Recipe 20.7 Handling Flash Remoting Results

20.7.1 Problem

You want to handle the results from calling a service function using Flash Remoting.

20.7.2 Solution

Use a named result function or, as a better alternative, use a response object.

20.7.3 Discussion

Unlike invocations of functions and methods that are defined within the Flash movie, Flash Remoting service function invocations are asynchronous. This means that when the ActionScript interpreter encounters a remote service function call within the code, it initiates the call but does not wait for a response before continuing to the next line of ActionScript code.

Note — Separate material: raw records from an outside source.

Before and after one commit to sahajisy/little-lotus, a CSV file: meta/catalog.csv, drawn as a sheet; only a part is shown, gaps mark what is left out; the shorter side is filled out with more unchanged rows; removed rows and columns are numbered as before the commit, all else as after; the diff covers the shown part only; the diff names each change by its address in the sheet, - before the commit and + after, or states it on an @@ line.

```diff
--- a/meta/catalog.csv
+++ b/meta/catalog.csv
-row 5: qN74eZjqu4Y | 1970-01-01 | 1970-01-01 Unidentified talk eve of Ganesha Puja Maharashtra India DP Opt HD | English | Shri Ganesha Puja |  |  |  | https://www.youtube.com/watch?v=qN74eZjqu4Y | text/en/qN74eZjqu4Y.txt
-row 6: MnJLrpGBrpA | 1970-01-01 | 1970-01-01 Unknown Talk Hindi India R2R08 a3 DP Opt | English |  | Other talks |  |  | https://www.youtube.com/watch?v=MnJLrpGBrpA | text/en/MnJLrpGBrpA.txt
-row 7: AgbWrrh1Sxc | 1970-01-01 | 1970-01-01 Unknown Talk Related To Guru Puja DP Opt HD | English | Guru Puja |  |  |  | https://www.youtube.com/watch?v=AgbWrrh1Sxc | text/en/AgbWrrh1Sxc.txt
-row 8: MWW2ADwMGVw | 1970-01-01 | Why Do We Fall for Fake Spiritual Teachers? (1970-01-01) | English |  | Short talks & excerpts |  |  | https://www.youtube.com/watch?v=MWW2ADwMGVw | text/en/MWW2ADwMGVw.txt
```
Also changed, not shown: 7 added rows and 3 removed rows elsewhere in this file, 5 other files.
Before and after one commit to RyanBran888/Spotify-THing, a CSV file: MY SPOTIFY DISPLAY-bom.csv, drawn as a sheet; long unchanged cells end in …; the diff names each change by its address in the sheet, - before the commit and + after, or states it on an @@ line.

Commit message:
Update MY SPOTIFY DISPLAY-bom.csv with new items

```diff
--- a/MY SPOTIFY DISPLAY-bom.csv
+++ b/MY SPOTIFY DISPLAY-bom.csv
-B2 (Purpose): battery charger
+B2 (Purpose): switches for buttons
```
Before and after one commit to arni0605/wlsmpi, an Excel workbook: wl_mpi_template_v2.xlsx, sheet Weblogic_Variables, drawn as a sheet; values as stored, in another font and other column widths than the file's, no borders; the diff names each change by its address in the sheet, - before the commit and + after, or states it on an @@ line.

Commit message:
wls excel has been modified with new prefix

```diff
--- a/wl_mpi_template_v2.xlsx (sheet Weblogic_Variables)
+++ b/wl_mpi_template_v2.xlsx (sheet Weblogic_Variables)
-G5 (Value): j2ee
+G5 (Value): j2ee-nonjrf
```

The same thing is true when loading any external content, be it by means of an XML object, a LoadVars object, or a movie clip using loadMovie( ). This asynchronous behavior allows the Flash movie to continue to run without waiting on something that has the potential for high latency. Therefore, if a remote service function returns a value, you cannot use that value within your ActionScript code immediately, as you would the return value of a native ActionScript function or method.

// myVariable is undefined because the service function 
// does not return a value immediately.
myVariable = myService.myServiceFunction(responseObject);

Instead, you have to use a response object with callback functions or methods to obtain the result. There are two ways to handle results from a Flash Remoting service function, and they correspond to the two variations of invoking the service function (see Recipe 20.6).

The first technique, named result functions, is used, by convention, when you have specified a default response object for a service object (that is, when you've passed a response object to the getService( ) method). Named result functions are functions that must be named with the pattern serviceFunctionName_Result( ). For example, if the service function is named getUserList( ), then the named result function should be named getUserList_Result( ). The Flash Remoting gateway automatically passes any returned value to the result function as a parameter. For example:

// Define the named result function getUserList_Result(  ) to handle the result from
// the service function getUserList(  ).
function getUserList_Result (result) {

// Create a service object from a connection object. Define the default response
// object as this, since this is where the result function is defined.
myService = myConnection.getService("serviceName", this);

// Invoke getUserList(  ).
myService.getUserList(  );

The second technique is to use a response object that declares an onResult( ) method. By convention, you should use this technique when you are defining a response object for each service function invocation. This technique is much more flexible than the first, in that you can define different response objects for each service function invocation, or you can share a single response object among multiple service function invocations. Note that this, which represents the current object, is passed as the response object in the preceding example.

To create a response object, define an onResult( ) method on it. The onResult( ) method is automatically invoked when a result is returned to the Flash movie from the service function, and any returned value is passed to the onResult( ) method as a parameter. For example:

// Create an object and define an onResult(  ) method for it.
myResponseObject = new Object(  );
myResponseObject.onResult = function (result) {

// Create the service object from a connection object. Do not set 
// a default response object.
myService = myConnection.getService("serviceName");

// Call the getUserList(  ) service function and specify that the response should be
// handled by the myResponseObject response object.

20.7.4 See Also

Recipe 20.6 and Recipe 20.8

    Part I: Local Recipes
    Part II: Remote Recipes